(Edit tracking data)
=-=-=
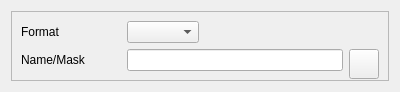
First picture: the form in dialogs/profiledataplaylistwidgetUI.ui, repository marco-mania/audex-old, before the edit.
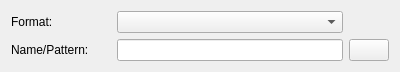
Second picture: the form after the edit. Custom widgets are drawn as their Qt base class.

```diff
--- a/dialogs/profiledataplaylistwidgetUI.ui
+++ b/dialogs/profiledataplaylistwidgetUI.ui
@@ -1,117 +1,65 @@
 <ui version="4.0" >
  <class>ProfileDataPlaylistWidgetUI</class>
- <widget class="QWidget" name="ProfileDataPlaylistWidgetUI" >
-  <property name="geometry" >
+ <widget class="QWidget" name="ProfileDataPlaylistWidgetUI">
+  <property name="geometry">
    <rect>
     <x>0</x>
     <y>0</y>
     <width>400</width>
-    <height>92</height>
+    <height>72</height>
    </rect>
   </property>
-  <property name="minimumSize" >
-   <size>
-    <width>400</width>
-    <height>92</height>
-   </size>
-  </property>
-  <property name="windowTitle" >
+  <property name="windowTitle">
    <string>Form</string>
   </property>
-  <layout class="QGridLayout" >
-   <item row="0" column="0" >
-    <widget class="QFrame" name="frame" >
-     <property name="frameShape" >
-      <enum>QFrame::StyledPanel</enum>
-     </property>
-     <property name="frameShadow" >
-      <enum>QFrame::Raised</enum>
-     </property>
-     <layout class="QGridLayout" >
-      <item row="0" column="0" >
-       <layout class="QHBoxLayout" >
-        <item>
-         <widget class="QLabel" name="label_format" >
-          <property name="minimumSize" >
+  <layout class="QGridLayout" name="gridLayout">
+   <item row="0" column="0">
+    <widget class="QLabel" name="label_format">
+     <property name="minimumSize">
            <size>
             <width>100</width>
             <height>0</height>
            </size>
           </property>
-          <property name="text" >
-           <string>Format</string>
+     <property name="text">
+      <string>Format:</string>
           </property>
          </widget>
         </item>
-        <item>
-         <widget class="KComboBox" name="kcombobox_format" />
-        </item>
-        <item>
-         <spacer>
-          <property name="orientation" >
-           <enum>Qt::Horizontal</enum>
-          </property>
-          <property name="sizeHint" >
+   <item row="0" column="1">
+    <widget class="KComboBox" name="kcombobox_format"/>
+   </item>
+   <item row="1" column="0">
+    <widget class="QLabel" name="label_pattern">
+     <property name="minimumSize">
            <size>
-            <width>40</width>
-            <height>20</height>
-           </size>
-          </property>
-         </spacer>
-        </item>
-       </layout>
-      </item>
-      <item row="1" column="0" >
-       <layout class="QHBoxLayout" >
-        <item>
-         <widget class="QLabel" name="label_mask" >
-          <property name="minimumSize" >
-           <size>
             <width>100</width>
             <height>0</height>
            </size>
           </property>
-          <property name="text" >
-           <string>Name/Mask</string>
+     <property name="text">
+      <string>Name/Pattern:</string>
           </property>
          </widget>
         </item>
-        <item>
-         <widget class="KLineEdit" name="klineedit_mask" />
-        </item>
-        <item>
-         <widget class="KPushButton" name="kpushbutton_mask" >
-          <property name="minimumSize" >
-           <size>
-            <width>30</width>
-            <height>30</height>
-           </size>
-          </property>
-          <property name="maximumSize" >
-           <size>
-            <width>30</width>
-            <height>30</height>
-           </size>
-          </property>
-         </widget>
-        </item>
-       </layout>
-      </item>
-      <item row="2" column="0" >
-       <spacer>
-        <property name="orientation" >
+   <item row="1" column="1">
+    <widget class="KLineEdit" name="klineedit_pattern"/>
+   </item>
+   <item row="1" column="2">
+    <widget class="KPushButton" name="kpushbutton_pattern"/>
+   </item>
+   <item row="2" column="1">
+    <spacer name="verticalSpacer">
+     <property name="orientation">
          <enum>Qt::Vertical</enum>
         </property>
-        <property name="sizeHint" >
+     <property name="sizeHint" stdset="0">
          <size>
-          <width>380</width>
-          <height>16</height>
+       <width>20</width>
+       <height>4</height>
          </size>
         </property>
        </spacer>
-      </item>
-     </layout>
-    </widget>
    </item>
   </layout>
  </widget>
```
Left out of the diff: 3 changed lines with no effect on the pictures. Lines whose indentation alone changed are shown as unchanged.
=-=-=
» **REQUIRED WORK**:
Pull every line with the word "dialogs" from the data.

» **WRITTEN REPLY**:
First picture: the form in dialogs/profiledataplaylistwidgetUI.ui, repository marco-mania/audex-old, before the edit.
--- a/dialogs/profiledataplaylistwidgetUI.ui
+++ b/dialogs/profiledataplaylistwidgetUI.ui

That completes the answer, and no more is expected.